The Times went on to note in the article that it had "corroborated the story with two officials who have communicated with Mr. Stier," but the article apparently meant only that the Times had corroborated that Stier made his claim to the FBI. No firsthand corroboration of the alleged episode was apparently obtained.

The Times' revision stated: "Editors' Note: An earlier version of this article, which was adapted from a forthcoming book, did not include one element of the book's account regarding an assertion by a Yale classmate that friends of Brett Kavanaugh pushed his penis into the hand of a female student at a drunken dorm party. The book reports that the female student declined to be interviewed and friends say that she does not recall the incident. That information has been added to the article."

The Times' update came only after The Federalist's Mollie Hemingway, who reviewed an advance copy of the book, first flagged the article's omission on Twitter — prompting other commentators to press the issue.

The Times did not immediately respond to an email from Fox News seeking comment. But commentators made clear they felt the paper's note wasn't sufficient.


"Should I be surprised at this point that the NYT would make such an unforgivable oversight?" asked RealClearInvestigations' Mark Hemingway.

Wrote the Washington Examiner's Jerry Dunleavy: "Crazy how the 'one element' that wasn’t included in the original article was the part where the alleged victim’s friends said she doesn’t remember it happening."

For his part, President Trump unloaded on the Times, and suggested Kavanaugh should sue.

"The one who is actually being assaulted is Justice Kavanaugh - Assaulted by lies and Fake News!" Trump wrote. "This is all about the LameStream Media working with their partner, the Dems."

He added: "DO YOU BELIEVE WHAT THESE HORRIBLE PEOPLE WILL DO OR SAY. They are looking to destroy, and influence his opinions - but played the game badly. They should be sued!"
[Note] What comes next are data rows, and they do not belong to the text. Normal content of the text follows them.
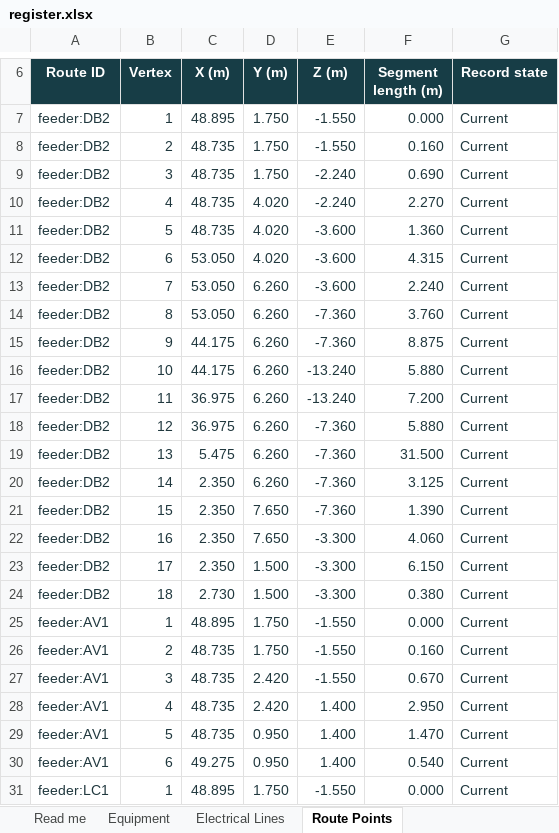
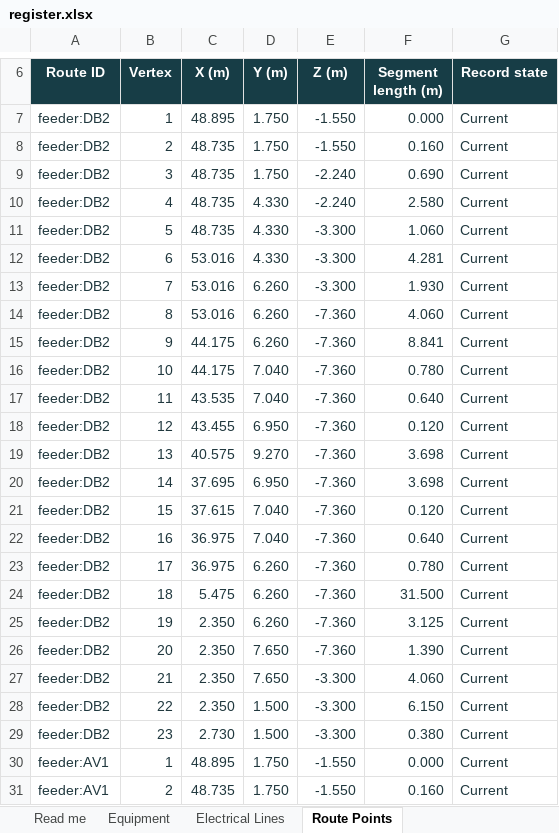
Before and after one commit to DangHoangGeo/giaoxuthachbi-simulator, an Excel workbook: docs/electrical-grid/categories/distribution-controls/register.xlsx, sheet Route Points, drawn as a sheet; only a part is shown, gaps mark what is left out; the shorter side is filled out with more unchanged rows; values as stored, in another font and other column widths than the file's, no borders; conditional formats and table styles not drawn; addresses are those after the commit; the diff names each change by its address in the sheet, - before the commit and + after, or states it on an @@ line.

Commit message:
Conceal electrical feeds above timber and through furniture
Replace generic below-beam, below-roof and microphone-height paths with
wall bands, roof approaches, beam-top returns and underfloor mic home runs.
Model explicit proposed chamber service voids and ambo neck/socket passages.
Keep equipment/emitter poses, IDs, controls, analytical inputs and user edits.
Use reusable finish batches for covers and separate normal/inspection diameters.

Refresh matching route/layout JSON, CSV, all six category Excel registers and
summary. Preserve all equipment cells, engineering inputs, styles and panes.
329 stable routes now have 2681 vertices; 286 connected components unchanged.

Checks: verify_model --plan; verify_estimates; verify_simulator --report
--estimates; --electrical --export-electrical and final --electrical; register
--verify-workflow; isolated Chrome controls/persistence and desktop/phone
wiring views; workbook render/preservation checks; 115 local documentation
links; staged diff check. All software/calculation checks passed.

Documentation: electrical routing, register, baseline and summary; sanctuary
service spaces; performance reuse; review/concealed-wiring-2026-10-07 evidence.
Governing dimensions, timber package, systems brief, sound and controls checked.
Generated model plan unchanged. Original drawings and equipment inputs retained.

Remaining holds include L100 canopy/capital mounting, roof/joint and cornice
service details, access/segregation, floorboxes and selected-product entries.
Existing feedback margins 1.2/1.7 dB, wing STI minimum .439, four seats below
200 lux and ventilation/sightline limitations remain. Not construction-approved.

```diff
--- a/docs/electrical-grid/categories/distribution-controls/register.xlsx (sheet Route Points)
+++ b/docs/electrical-grid/categories/distribution-controls/register.xlsx (sheet Route Points)
-D10:D12 (Y (m)): 4.020
+D10:D12 (Y (m)): 4.330
-F10 (Segment length (m)): 2.270
+F10 (Segment length (m)): 2.580
-E11:E13 (Z (m)): -3.600
+E11:E13 (Z (m)): -3.300
-F11 (Segment length (m)): 1.360
+F11 (Segment length (m)): 1.060
-C12:C14 (X (m)): 53.050
+C12:C14 (X (m)): 53.016
-F12 (Segment length (m)): 4.315
+F12 (Segment length (m)): 4.281
-F13 (Segment length (m)): 2.240
+F13 (Segment length (m)): 1.930
-F14 (Segment length (m)): 3.760
+F14 (Segment length (m)): 4.060
-F15 (Segment length (m)): 8.875
+F15 (Segment length (m)): 8.841
-D16:D17 (Y (m)): 6.260
+D16:D17 (Y (m)): 7.040
-E16:E17 (Z (m)): -13.240
+E16:E17 (Z (m)): -7.360
-F16 (Segment length (m)): 5.880
+F16 (Segment length (m)): 0.780
-C17 (X (m)): 36.975
+C17 (X (m)): 43.535
-F17 (Segment length (m)): 7.200
+F17 (Segment length (m)): 0.640
+row 18: feeder:DB2 | 12 | 43.455 | 6.950 | -7.360 | 0.120 | Current
+row 19: feeder:DB2 | 13 | 40.575 | 9.270 | -7.360 | 3.698 | Current
+row 20: feeder:DB2 | 14 | 37.695 | 6.950 | -7.360 | 3.698 | Current
+row 21: feeder:DB2 | 15 | 37.615 | 7.040 | -7.360 | 0.120 | Current
+row 22: feeder:DB2 | 16 | 36.975 | 7.040 | -7.360 | 0.640 | Current
-B23 (Vertex): 12
+B23 (Vertex): 17
-F23 (Segment length (m)): 5.880
+F23 (Segment length (m)): 0.780
-B24 (Vertex): 13
+B24 (Vertex): 18
-B25 (Vertex): 14
+B25 (Vertex): 19
-B26 (Vertex): 15
+B26 (Vertex): 20
-B27 (Vertex): 16
+B27 (Vertex): 21
-B28 (Vertex): 17
+B28 (Vertex): 22
-B29 (Vertex): 18
+B29 (Vertex): 23
```
Also changed, not shown: sheet Read me, sheet Electrical Lines, formulas that keep their value, docs/electrical-grid/categories/air-system/register.xlsx, docs/electrical-grid/categories/decoration/register.xlsx, 52 other files.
Separately, the Times' article states that seven new witnesses could corroborate Deborah Ramirez's account that Kavanaugh allegedly exposed himself at a party. Only one of those second-hand witnesses claims to have heard about Kavanaugh's possible involvement at the time, according to the book, and Ramirez herself previously acknowledged she was not sure Kavanaugh was the culprit. Senate investigators and the FBI were unable to corroborate Ramirez's claims, and Ramirez did not cooperate with the GOP probe.